Stop for a moment and think: what do you call your genitals? Is it "penis" or "vagina", or maybe another word? What meanings are derived from it, and is it the same name by which we call the genitals of our boy or girl? If not, at what age does it change and why?

This may sound like a marginal example but it’s important to try and understand our relationship with our sexuality, and how we communicate it to our kids. The way we choose to talk (or not talk) about the genitals can hint at the hidden messages that go through it. Are these messages of concealment and shame? Maybe of affection? Maybe even respect? What will kids grow up understanding about their sexual organs? And more importantly - what will they understand from this about communicating with their parents?

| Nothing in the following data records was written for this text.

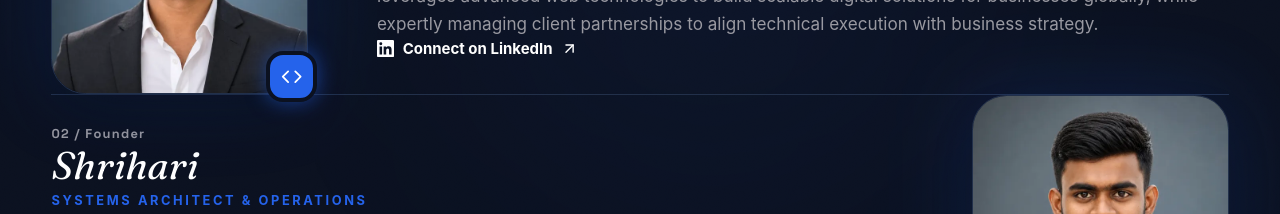
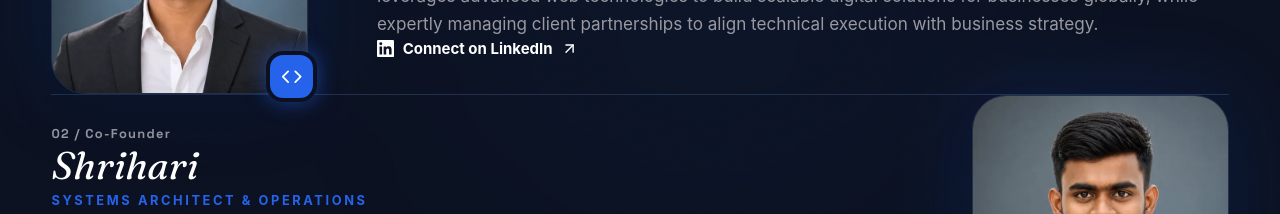
Before and after one commit to NaveenChavan/SENOVA-Digital-Labs, a React (Vite) app: page / in a window 1280 px wide. Shown: the part 2380-2594 px from the top of the page. Built offline with nearby package versions, Linux system fonts and the light colour scheme; no server answers.

Commit message:
Update founders section: label second founder as Co-Founder

```diff
--- a/src/components/FoundersSection.jsx
+++ b/src/components/FoundersSection.jsx
@@ -91,7 +91,7 @@ const FounderRow = ({ founder, index }) => {
       {/* Content column */}
       <div className={`max-w-xl md:max-w-none text-center md:text-left mx-auto md:mx-0 ${reversed ? "md:order-1" : "md:order-2"}`}>
         <span className="section-index text-[#2563EB] block mb-2">
-          {String(index + 1).padStart(2, "0")} / Founder
+          {String(index + 1).padStart(2, "0")} / {index === 0 ? "Founder" : "Co-Founder"}
         </span>
         <h3 className="font-serif-display italic text-3xl sm:text-4xl text-white mb-2">
           {founder.name}
```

Talking about sexuality doesn’t center on the genitals, of course. Our sexuality is made up of a variety of biological, social and emotional characteristics. Discourse on sexuality is a discussion about boundaries, touch and intimacy, about managing emotions, the body, tendencies and identities, etc. So it’s a conversation that unfolds as our kids mature. Their curiosity and innocent experience changes and they want more clarity. Sexuality begins to connect with pleasure, fantasy and attraction to the other. As is well known, things start to get complicated, and in the absence of a significant adult who will direct and mediate the many sexual messages that flood them from all sides, natural and healthy experiences can take on an inappropriate and even offensive tone.

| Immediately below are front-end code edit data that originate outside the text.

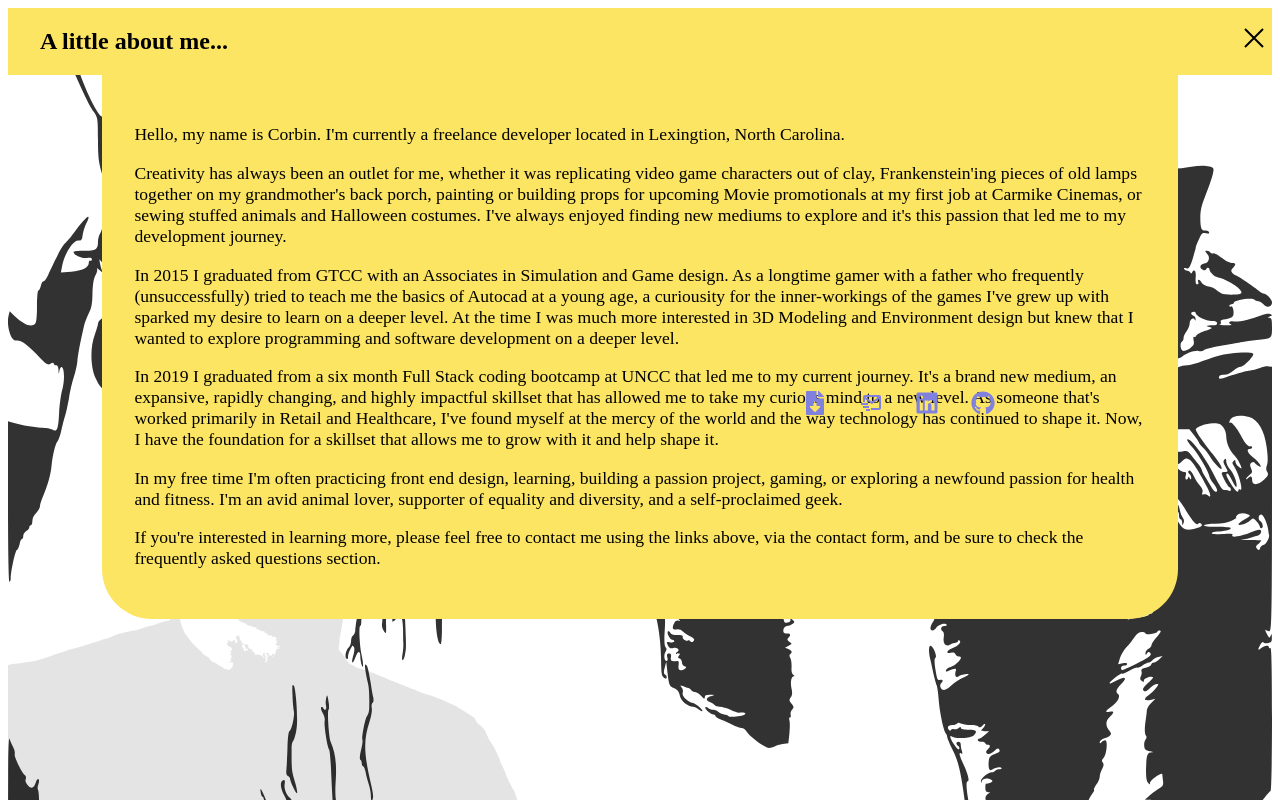
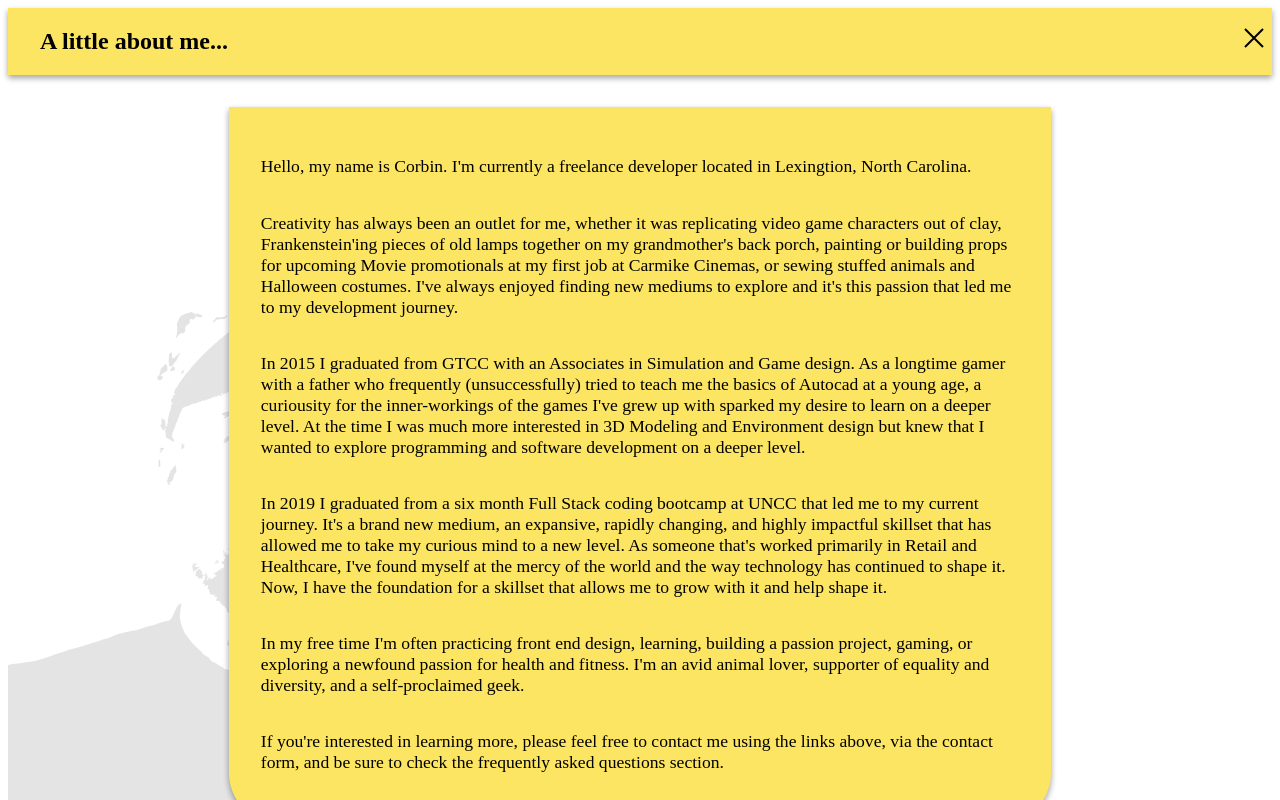
Before and after one commit to cptaylor38/portfoliosimple, a Gatsby site in the folder portfolio/: page /Landing in a window 1280 px wide. Both pictures are taken after a click on the button "Bio". Shown: the top 800 px of the page. Built offline with nearby package versions, Linux system fonts and the light colour scheme; Gatsby itself is replaced by a stand-in of ours.

Commit message:
added quick animations to nav and bio dropdown, trying to restyle bio dropdown

```diff
--- a/portfolio/package.json
+++ b/portfolio/package.json
@@ -15,6 +15,7 @@
   },
   "dependencies": {
     "gatsby": "^2.26.1",
+    "gsap": "^3.5.1",
     "react": "^16.12.0",
     "react-dom": "^16.12.0",
     "react-icons": "^4.1.0"
--- a/portfolio/src/Components/Bio.js
+++ b/portfolio/src/Components/Bio.js
@@ -1,19 +1,24 @@
-import React, {useEffect} from 'react';
+import React, { useEffect, useRef } from 'react';
+import { TweenMax } from 'gsap';
 import '../style/Bio.css';
 import { GrClose } from 'react-icons/gr';
 
 const Bio = ({setShowBio}) => {
-
-
+    let bioElement = useRef(null);
+    useEffect(()=> {
+        TweenMax.to([bioElement.current], .2, {transform: 'translateY(0)'})
+    }, [])
 
     return (
-        <div id='bioExtended' onMouseLeave={()=> setShowBio(false)}>
-            <img src={require('../assets/images/minasvg.svg')} />
+        <div id='bioExtended' ref={bioElement}>
             <div id='bioExtendedContainer'>
                 <header>
                     <h2>A little about me...</h2>
                     <button onClick={()=> setShowBio(false)}><GrClose /></button>
                 </header>
+                {/* <section id='minaSection'>
+                    <img src={require('../assets/images/minasvg.svg')} />
+                </section> */}
                 <section id='bioSection'>
                     <p>Hello, my name is Corbin. I'm currently a freelance developer located in Lexingtion, North Carolina.</p>
                     <p>Creativity has always been an outlet for me, whether it was replicating video game characters out of clay, Frankenstein'ing pieces of old lamps together on my grandmother's back porch, painting or building props for upcoming Movie promotionals at my first job at Carmike Cinemas, or sewing stuffed animals and Halloween costumes. I've always enjoyed finding new mediums to explore and it's this passion that led me to my development journey. </p>
--- a/portfolio/src/style/Bio.css
+++ b/portfolio/src/style/Bio.css
@@ -4,16 +4,9 @@
   left: 0;
   min-height: 100%;
   min-width: 100%;
-}
-
-#bioExtended > img {
-  object-fit: cover;
-  min-height: 100%;
-  min-width: 100%;
-  position: absolute;
-  top: 0;
-  left: 0;
-  opacity: 0.8;
+  transform: translateY(-200%);
+  display: flex;
+  flex-flow: column wrap;
 }
 
 #bioExtendedContainer {
@@ -30,6 +23,7 @@
   justify-content: space-between;
   padding-left: 2rem;
   background: rgb(252, 229, 98);
+  box-shadow: 0 3px 6px rgba(0, 0, 0, 0.16), 0 3px 6px rgba(0, 0, 0, 0.23);
 }
 
 #bioExtendedContainer > header > button {
@@ -44,11 +38,15 @@
 }
 
 #bioSection {
-  max-width: 80%;
+  max-width: 60%;
   margin: auto;
   font-size: 1.1em;
   background: rgb(252, 229, 98);
   border-radius: 0 0 50px 50px;
+  display: flex;
+  flex-flow: row wrap;
+  box-shadow: 0 3px 6px rgba(0, 0, 0, 0.16), 0 3px 6px rgba(0, 0, 0, 0.23);
+  margin-top: 2rem;
 }
 
 #bioExtendedContainer > section {
--- a/portfolio/src/style/ExternalLinks.css
+++ b/portfolio/src/style/ExternalLinks.css
@@ -9,7 +9,6 @@
 #externalLinks > a {
   margin: 1rem;
   color: rgb(128, 128, 223);
-  z-index: 10;
 }
 
 #externalLinks > a:hover {
--- a/portfolio/src/style/Nav.css
+++ b/portfolio/src/style/Nav.css
@@ -6,6 +6,7 @@
   position: fixed;
   top: 0;
   width: 100%;
+  opacity: 0;
   font-size: 1.5rem;
   display: flex;
   justify-content: space-evenly;
```
Also changed, not shown: portfolio/src/Components/Nav.js (+13 -2 lines), 1 other file.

Let's learn together

Many parents are afraid of being perceived as "unprepared" and therefore don’t initiate this conversation. But whether we like it or not, at some point we  have to deal with questions that come up, so we should do research and have cohesive information. That's right, we don’t and won’t have the answers to all these questions and there are issues that we’re still confused about, but this is an opportunity to study together. The teens I meet are confused, overwhelmed and thirsty for information and guidance. Wouldn’t we like to be the address for them for any question or difficulty?

Even if we don’t always have the answers, our goal is to help them reach a reliable source who will give them the tools and knowledge they need. When we don’t talk to our kids, we leave them to deal alone and internalize all the problematic messages we want to ward off, from negative body image to violent and abusive sexual practices. When we convey to them that we’re there for them on these issues as well, we also spread a network of protection and security for them, but also show them that talking about sexuality is natural and it’s important that it be open. What will they learn from this about conduct within their relationships?

It’s possible to break the barrier of embarrassment

Now, I ask the teens I’m leading which topics they want to discuss. Guess which cards the boys and girls are choosing now? True, exactly the same things; the issues that really concern them are also the issues that they don’t want to talk about with us. Many parents will be surprised to find that when they cross the initial embarrassment barrier this creates an opportunity for intimate and special communication that gives our boys and girls the feeling that there is someone to trust, that the door is not closed in their face and that we’re an address for shared thought and consultation.

Remember that talking about sexuality is talking about values. Just as we want to teach our children to act with compassion and sensitivity and to act out of critical thinking, so too in the sexual realm we want to educate them to listen to themselves and others, and to promote their and the environment's protection.

Sexuality is a natural and wonderful thing. It’s a whole and wonderful world to discover and it invites exciting and enjoyable feelings and fun experiences. We as parents have the responsibility to help our teens put boundaries in the right places so that they can explore and experience with pleasure and safety.

The author is a mother of two and a consultant, content developer and educator for healthy sexuality and gender equality.